  • New data modes, such as JT65 and PSK31
  • New voice modes, such as D-Star and DMR (digital voice)
  • Internet technologies, such as Echolink, online logging tools, electronic QSL cards
  • New bands – 470kHz and 5MHz available to Full licence-holders only – NoV required.
  • New hardware – such as software defined radios (like the £10 Realtek dongle) and cheap £25 2m/70cm handhelds (such as the Baofeng UV-B6)
  • The QRA locator system has been phased out – Maidenhead Locators are now the preferred locator.

Anything I’ve missed? Let me know!

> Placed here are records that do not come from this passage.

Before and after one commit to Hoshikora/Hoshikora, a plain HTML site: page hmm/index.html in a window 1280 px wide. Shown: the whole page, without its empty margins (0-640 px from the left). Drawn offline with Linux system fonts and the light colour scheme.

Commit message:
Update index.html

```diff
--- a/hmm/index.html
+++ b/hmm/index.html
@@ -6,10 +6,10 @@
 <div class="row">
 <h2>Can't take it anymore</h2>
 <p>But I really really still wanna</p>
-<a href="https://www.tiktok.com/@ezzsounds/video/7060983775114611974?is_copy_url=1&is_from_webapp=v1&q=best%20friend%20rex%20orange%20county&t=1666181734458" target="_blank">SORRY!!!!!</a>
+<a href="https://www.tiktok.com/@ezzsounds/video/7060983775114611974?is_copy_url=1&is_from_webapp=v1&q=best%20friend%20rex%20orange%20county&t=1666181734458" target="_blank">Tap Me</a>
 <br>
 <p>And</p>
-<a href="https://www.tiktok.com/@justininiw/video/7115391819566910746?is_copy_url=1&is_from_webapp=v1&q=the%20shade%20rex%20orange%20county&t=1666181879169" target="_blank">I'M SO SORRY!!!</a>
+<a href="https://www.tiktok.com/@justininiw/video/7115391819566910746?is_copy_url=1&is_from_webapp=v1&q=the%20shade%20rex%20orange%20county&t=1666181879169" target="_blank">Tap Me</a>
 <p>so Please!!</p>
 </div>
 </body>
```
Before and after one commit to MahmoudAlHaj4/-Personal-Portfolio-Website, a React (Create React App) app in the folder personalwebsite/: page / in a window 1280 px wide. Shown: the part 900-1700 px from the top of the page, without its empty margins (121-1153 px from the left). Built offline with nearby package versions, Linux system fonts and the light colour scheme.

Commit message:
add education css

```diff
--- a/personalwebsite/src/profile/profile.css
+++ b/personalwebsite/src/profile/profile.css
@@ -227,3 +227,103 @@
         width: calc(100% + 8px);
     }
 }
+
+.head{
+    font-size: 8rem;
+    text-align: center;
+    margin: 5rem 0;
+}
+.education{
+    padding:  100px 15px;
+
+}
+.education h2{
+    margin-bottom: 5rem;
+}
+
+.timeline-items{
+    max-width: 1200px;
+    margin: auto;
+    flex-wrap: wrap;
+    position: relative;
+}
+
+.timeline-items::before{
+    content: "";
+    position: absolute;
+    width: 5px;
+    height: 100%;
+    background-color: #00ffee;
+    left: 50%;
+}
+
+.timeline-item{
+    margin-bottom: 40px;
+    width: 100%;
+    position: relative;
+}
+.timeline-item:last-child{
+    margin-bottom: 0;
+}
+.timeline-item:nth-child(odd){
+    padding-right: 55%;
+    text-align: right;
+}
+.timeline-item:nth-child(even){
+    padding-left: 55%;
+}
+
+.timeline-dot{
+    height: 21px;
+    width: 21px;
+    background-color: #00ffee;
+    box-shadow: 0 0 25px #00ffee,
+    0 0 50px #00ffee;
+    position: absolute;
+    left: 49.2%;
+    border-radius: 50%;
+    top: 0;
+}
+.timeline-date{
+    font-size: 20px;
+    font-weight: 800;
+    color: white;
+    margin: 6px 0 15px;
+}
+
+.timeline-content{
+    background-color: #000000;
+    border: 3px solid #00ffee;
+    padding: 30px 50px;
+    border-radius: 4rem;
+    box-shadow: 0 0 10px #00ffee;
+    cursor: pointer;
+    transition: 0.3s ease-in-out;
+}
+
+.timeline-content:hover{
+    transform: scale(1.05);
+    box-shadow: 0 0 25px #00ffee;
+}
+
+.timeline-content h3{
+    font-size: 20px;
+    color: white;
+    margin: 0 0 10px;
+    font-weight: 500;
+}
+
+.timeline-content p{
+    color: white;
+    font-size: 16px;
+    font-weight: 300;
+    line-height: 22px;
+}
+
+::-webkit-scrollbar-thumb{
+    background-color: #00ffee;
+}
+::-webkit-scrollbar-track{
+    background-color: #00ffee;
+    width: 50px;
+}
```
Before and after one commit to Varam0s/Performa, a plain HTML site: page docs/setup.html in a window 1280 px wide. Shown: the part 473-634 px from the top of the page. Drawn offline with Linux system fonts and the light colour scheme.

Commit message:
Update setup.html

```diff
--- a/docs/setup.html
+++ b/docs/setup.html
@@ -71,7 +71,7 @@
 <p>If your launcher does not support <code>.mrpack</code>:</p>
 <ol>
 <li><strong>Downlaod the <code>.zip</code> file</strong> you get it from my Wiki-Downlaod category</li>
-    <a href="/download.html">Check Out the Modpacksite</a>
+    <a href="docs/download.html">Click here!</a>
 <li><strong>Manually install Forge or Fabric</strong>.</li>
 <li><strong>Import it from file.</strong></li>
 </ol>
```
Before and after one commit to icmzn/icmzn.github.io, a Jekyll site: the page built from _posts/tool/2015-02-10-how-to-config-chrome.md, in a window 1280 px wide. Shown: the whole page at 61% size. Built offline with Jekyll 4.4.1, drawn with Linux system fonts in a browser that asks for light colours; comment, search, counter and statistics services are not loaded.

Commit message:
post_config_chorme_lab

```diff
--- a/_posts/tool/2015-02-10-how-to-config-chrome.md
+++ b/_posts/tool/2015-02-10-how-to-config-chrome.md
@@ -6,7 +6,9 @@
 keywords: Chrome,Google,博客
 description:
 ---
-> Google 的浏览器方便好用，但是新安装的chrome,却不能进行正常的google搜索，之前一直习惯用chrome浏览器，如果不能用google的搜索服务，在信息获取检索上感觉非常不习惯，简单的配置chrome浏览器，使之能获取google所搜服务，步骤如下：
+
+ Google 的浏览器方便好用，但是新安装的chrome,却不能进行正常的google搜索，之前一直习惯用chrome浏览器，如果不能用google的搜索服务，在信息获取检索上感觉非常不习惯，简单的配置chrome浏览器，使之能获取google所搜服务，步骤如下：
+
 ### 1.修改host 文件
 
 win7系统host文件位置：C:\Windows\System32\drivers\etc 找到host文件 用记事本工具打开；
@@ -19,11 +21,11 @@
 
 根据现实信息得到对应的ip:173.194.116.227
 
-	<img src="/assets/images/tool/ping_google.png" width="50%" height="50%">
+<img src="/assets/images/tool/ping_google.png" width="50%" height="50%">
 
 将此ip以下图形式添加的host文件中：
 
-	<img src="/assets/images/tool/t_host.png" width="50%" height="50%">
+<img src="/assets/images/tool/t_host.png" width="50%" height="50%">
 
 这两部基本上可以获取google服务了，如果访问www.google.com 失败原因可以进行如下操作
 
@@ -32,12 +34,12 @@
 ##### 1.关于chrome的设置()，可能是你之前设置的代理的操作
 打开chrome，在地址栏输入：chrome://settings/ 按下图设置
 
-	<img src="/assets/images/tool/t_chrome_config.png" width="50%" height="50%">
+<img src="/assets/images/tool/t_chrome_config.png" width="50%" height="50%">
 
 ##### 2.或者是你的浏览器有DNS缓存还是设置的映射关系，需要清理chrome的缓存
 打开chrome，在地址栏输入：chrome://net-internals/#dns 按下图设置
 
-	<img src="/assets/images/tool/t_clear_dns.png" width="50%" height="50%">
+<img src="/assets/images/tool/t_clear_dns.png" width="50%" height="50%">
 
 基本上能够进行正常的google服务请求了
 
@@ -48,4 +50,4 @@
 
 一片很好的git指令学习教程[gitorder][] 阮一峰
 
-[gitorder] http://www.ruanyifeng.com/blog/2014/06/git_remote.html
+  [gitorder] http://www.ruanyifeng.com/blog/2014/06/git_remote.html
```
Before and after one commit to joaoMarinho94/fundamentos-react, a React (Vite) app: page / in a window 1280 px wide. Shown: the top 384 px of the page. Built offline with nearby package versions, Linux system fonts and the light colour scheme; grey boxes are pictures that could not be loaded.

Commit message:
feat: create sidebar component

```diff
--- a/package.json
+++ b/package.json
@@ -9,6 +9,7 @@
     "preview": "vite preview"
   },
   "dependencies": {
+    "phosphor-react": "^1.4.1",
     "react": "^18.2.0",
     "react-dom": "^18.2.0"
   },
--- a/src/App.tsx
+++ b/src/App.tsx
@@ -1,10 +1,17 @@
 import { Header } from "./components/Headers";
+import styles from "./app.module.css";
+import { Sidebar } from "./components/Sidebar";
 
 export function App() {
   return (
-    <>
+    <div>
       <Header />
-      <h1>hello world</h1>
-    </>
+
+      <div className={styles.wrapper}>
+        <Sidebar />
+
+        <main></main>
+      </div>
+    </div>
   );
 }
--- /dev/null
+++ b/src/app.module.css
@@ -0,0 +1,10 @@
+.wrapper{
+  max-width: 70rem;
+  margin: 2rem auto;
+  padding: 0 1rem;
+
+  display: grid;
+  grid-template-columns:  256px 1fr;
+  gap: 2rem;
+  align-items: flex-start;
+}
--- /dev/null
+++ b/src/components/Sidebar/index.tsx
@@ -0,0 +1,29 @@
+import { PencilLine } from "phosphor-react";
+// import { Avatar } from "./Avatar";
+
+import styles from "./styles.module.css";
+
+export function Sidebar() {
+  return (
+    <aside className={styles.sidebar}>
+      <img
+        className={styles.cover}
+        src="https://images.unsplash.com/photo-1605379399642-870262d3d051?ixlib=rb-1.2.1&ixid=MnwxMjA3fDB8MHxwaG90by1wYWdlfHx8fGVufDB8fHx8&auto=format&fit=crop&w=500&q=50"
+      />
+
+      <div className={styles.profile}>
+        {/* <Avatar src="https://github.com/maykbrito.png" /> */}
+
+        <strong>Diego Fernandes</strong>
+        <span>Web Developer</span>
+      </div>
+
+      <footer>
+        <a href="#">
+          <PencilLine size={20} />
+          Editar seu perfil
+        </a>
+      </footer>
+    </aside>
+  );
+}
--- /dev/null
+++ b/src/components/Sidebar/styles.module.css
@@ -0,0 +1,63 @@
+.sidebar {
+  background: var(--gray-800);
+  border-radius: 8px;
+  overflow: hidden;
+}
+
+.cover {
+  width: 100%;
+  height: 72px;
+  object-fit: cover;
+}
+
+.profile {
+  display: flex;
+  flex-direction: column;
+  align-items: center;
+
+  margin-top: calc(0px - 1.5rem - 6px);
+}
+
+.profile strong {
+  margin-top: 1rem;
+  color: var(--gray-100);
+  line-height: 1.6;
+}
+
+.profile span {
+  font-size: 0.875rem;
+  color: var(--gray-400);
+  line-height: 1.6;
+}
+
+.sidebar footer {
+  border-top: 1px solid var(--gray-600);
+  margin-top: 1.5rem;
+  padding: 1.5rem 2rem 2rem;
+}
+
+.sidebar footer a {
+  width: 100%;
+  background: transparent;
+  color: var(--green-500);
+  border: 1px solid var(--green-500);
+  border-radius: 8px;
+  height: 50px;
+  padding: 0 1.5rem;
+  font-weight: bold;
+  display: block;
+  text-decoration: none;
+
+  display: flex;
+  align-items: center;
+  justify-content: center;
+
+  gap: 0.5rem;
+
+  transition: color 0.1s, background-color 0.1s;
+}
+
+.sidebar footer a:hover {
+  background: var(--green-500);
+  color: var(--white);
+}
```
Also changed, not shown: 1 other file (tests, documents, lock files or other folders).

The following short video, used to recruit new amateurs, might be of interest as it shows the hobby as it is today, plus what’s involved in getting a licence today:

Renewing your licence

For information on re-activating a lapsed licence, see our guide: Reinstating an amateur radio licence

Amateur Radio in Essex

If you’re looking to get back into the hobby, you might also want to think about coming along to one of the Skills Nights, hosted by the Chelmsford Amateur Radio Society. These happen monthly in Danbury, and are informal events for those with an interest in amateur radio to share knowledge, ask questions and try something new. See our page of information on the Amateur Radio Skills Nights for details.

Refresher course?

If you’re returning to the hobby, you may also want to consider signing up to our online Foundation training course – If you’re an experienced amateur, some of the entry-level material may be a bit basic for you (after all, Ohms Law doesn’t change much!), but it might be a handy refresher, and can help with some of the recent licence condition changes. See: Foundation Online Courses

Your questions?

This page was written by me, Pete M0PSX. I’ve only been in the hobby since 2010 – everything is still new to me, so I need help from those with more years on the ham radio clock than me to help make this page useful.

Anything you’d like to know, or think I should add? Please add a comment below to help us to build this page into a useful resource.

Related Links

16 Comments

  1. Peter 7 December 2014 Reply
  2. ronnie 19 May 2015 Reply
  3. Will Hawkesworth 3 July 2015 Reply
  4. Paul Fischer 26 December 2015 Reply
  5. tony.street 27 December 2015 Reply
    • Pete M0PSX Pete M0PSXAuthor 27 December 2015 Reply
  6. G4HTG 15 March 2016 Reply
  7. SandyG0FMN 26 July 2016 Reply
  8. Charlie 18 December 2016 Reply
    • fin 14 July 2017 Reply
  9. John 29 September 2017 Reply
  10. Jason 20 October 2017 Reply
  11. Richard 7 November 2017 Reply
    • Pete M0PSX Pete M0PSXAuthor 7 November 2017 Reply

Add a Comment

Your email address will not be published. Required fields are marked *